**Records from a dataset**

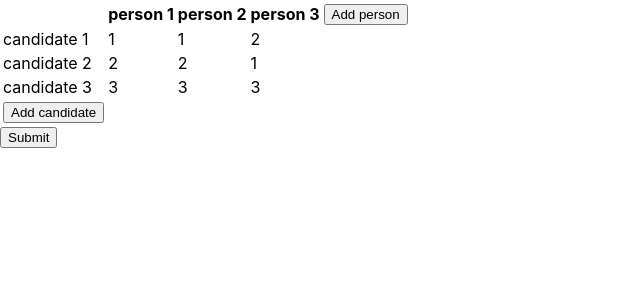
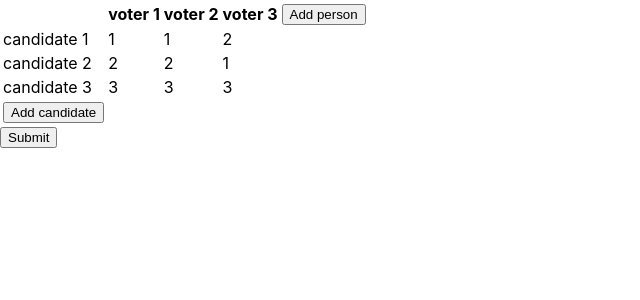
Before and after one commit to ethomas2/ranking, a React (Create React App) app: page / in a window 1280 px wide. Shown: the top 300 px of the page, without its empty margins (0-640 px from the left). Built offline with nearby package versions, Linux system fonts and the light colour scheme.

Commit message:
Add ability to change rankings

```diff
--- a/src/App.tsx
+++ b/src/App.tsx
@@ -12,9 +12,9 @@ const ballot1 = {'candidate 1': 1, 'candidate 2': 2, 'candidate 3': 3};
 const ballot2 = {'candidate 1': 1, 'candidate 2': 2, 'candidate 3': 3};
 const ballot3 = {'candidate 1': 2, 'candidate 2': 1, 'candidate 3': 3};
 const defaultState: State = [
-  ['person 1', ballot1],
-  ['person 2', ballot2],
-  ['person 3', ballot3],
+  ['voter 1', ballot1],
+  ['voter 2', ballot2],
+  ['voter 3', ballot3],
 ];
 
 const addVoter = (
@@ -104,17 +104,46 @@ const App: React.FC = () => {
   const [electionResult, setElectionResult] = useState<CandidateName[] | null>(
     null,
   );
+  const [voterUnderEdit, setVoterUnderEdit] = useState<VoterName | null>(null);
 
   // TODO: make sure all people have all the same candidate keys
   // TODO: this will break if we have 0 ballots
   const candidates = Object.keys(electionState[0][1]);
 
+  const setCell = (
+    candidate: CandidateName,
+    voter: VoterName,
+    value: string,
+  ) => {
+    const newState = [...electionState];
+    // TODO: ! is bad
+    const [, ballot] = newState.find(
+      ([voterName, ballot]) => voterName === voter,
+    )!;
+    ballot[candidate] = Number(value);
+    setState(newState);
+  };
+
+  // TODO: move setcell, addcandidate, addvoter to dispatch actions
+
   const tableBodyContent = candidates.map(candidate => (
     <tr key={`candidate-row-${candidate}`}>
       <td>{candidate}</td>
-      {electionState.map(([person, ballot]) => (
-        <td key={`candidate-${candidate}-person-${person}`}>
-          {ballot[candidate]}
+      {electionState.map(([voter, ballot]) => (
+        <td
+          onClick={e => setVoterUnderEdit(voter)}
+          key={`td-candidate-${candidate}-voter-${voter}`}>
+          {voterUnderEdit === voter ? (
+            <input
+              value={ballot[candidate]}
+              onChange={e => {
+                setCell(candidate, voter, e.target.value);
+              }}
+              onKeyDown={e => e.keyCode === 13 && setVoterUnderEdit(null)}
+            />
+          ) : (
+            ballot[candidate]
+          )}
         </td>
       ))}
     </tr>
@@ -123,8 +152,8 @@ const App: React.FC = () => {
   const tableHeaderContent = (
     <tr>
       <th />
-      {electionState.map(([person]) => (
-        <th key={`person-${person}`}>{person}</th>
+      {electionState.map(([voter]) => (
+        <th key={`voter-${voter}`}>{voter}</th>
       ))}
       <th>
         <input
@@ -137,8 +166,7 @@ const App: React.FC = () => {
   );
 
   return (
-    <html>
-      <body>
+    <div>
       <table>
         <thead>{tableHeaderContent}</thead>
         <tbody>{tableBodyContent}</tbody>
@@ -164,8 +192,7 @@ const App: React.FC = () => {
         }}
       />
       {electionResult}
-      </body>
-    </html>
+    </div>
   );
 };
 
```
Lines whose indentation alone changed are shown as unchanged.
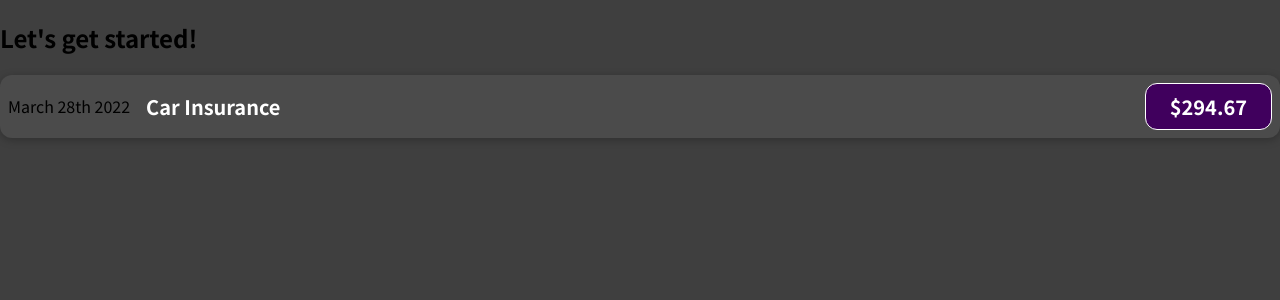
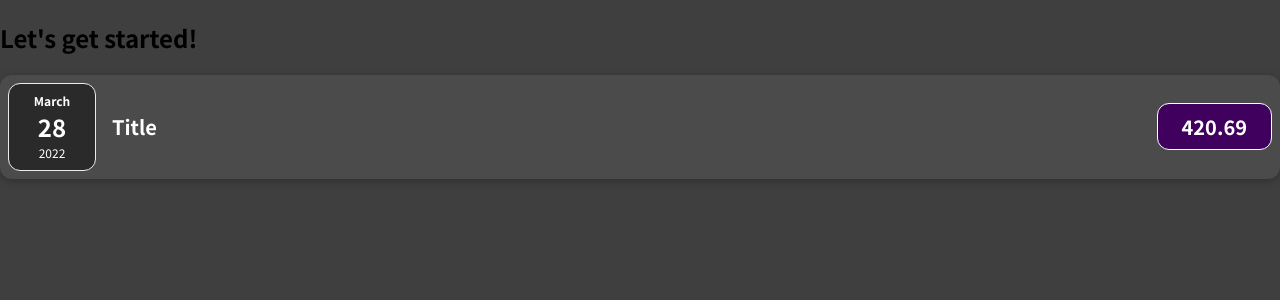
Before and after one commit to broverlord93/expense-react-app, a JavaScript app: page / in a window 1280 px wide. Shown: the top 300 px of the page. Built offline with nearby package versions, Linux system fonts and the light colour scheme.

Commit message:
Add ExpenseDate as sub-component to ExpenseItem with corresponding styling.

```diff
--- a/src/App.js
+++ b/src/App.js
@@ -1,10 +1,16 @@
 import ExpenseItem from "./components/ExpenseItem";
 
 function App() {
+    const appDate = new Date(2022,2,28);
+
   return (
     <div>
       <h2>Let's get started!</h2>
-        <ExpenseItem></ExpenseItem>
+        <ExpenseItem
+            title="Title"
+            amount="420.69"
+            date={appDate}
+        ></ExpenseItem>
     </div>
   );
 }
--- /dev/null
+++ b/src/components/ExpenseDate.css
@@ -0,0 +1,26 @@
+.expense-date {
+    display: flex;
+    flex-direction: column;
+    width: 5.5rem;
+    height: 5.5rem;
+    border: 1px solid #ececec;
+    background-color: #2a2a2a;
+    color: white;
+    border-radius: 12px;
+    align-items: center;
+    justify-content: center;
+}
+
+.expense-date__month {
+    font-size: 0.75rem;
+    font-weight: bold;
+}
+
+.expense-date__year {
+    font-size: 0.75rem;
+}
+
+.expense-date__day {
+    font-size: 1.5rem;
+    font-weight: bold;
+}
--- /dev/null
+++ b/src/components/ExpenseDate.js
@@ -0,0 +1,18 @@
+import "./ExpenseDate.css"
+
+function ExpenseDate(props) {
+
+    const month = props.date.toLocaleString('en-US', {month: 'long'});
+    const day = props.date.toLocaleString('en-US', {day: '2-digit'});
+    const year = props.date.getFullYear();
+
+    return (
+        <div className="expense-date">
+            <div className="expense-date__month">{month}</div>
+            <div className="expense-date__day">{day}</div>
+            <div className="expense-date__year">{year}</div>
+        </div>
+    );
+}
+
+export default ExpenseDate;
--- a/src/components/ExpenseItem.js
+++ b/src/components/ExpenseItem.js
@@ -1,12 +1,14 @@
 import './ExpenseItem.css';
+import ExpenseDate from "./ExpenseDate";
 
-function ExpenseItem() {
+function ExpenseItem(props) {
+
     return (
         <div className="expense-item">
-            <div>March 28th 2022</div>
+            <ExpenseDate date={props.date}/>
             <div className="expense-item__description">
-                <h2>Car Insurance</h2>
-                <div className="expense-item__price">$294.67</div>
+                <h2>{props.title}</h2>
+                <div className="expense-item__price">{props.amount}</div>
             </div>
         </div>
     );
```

**EXERCISE**
The expected answer is every line above in which the word "nearby" appears.

**YOUR SOLUTION**
Before and after one commit to ethomas2/ranking, a React (Create React App) app: page / in a window 1280 px wide. Shown: the top 300 px of the page, without its empty margins (0-640 px from the left). Built offline with nearby package versions, Linux system fonts and the light colour scheme.
Before and after one commit to broverlord93/expense-react-app, a JavaScript app: page / in a window 1280 px wide. Shown: the top 300 px of the page. Built offline with nearby package versions, Linux system fonts and the light colour scheme.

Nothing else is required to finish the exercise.